# Exercise requirements:
Pick out each line in these entries that contains the string "class".

# Provided data:
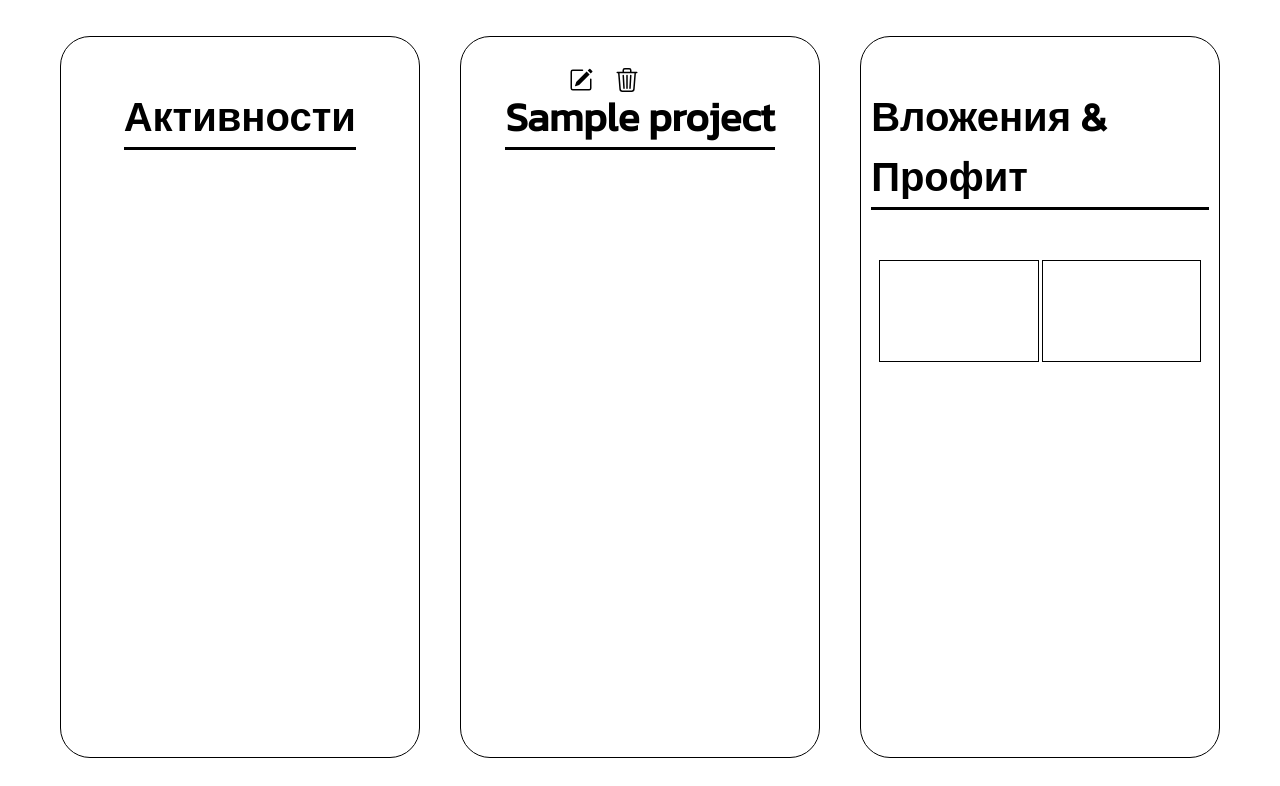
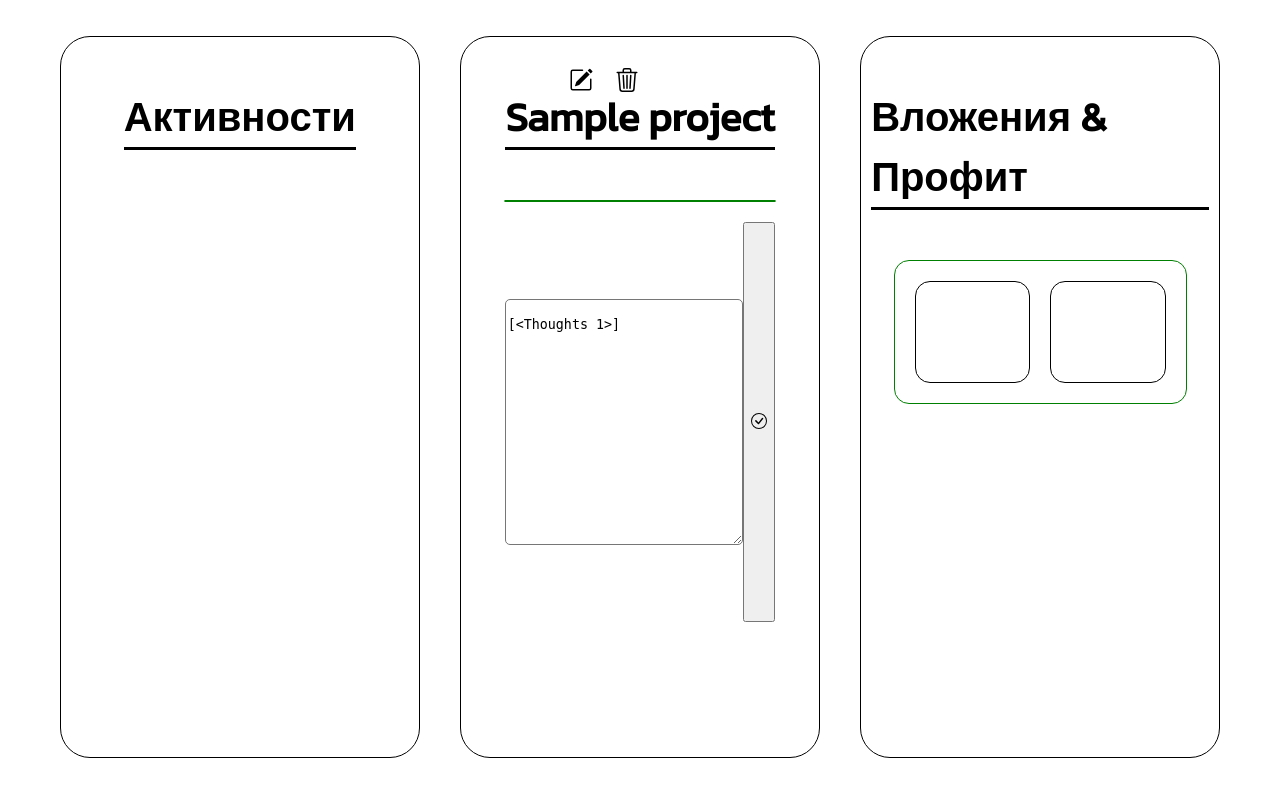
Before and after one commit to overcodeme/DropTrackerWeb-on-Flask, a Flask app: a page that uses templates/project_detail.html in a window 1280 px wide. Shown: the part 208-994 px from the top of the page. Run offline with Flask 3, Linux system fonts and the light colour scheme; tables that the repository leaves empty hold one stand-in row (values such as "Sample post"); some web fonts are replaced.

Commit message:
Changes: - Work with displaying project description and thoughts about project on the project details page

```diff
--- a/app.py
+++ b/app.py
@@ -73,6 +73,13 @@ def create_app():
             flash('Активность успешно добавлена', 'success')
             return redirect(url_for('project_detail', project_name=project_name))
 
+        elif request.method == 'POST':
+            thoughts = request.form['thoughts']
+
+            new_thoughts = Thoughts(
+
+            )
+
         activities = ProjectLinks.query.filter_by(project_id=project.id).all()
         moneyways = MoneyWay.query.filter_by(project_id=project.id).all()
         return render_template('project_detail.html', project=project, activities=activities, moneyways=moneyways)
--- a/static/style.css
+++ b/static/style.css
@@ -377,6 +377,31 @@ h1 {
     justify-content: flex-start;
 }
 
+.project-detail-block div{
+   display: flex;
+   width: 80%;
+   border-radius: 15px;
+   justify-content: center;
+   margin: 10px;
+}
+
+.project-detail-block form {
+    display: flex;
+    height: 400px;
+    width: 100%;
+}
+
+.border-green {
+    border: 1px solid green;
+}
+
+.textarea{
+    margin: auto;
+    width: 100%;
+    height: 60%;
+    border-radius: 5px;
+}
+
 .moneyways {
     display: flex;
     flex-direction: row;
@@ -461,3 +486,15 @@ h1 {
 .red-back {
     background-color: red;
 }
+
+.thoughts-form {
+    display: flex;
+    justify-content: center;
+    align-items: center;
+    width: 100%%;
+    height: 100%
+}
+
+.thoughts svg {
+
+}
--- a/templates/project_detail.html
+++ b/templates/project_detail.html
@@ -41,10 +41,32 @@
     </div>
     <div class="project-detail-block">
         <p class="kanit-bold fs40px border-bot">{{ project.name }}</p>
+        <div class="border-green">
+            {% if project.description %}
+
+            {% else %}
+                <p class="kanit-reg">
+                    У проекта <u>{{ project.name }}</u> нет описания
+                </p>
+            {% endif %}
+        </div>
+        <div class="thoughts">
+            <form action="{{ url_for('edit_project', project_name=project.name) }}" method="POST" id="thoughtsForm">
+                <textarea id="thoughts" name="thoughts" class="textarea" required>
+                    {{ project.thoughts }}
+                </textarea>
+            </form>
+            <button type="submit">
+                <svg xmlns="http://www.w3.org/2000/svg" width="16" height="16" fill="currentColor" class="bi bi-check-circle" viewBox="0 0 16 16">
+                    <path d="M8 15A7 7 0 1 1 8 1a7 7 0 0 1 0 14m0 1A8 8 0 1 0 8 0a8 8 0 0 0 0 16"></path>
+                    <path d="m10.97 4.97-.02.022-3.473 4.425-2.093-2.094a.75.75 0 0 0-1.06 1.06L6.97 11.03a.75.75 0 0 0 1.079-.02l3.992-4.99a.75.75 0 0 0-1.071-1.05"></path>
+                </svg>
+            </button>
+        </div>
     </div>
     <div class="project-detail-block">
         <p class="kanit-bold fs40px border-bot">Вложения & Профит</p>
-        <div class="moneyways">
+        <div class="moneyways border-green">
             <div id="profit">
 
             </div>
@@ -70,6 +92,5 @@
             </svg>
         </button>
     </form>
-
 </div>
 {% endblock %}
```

# Exercise output:
     <div class="project-detail-block">
         <p class="kanit-bold fs40px border-bot">{{ project.name }}</p>
+        <div class="border-green">
+                <p class="kanit-reg">
+        <div class="thoughts">
+                <textarea id="thoughts" name="thoughts" class="textarea" required>
+                <svg xmlns="http://www.w3.org/2000/svg" width="16" height="16" fill="currentColor" class="bi bi-check-circle" viewBox="0 0 16 16">
     <div class="project-detail-block">
         <p class="kanit-bold fs40px border-bot">Вложения & Профит</p>
-        <div class="moneyways">
+        <div class="moneyways border-green">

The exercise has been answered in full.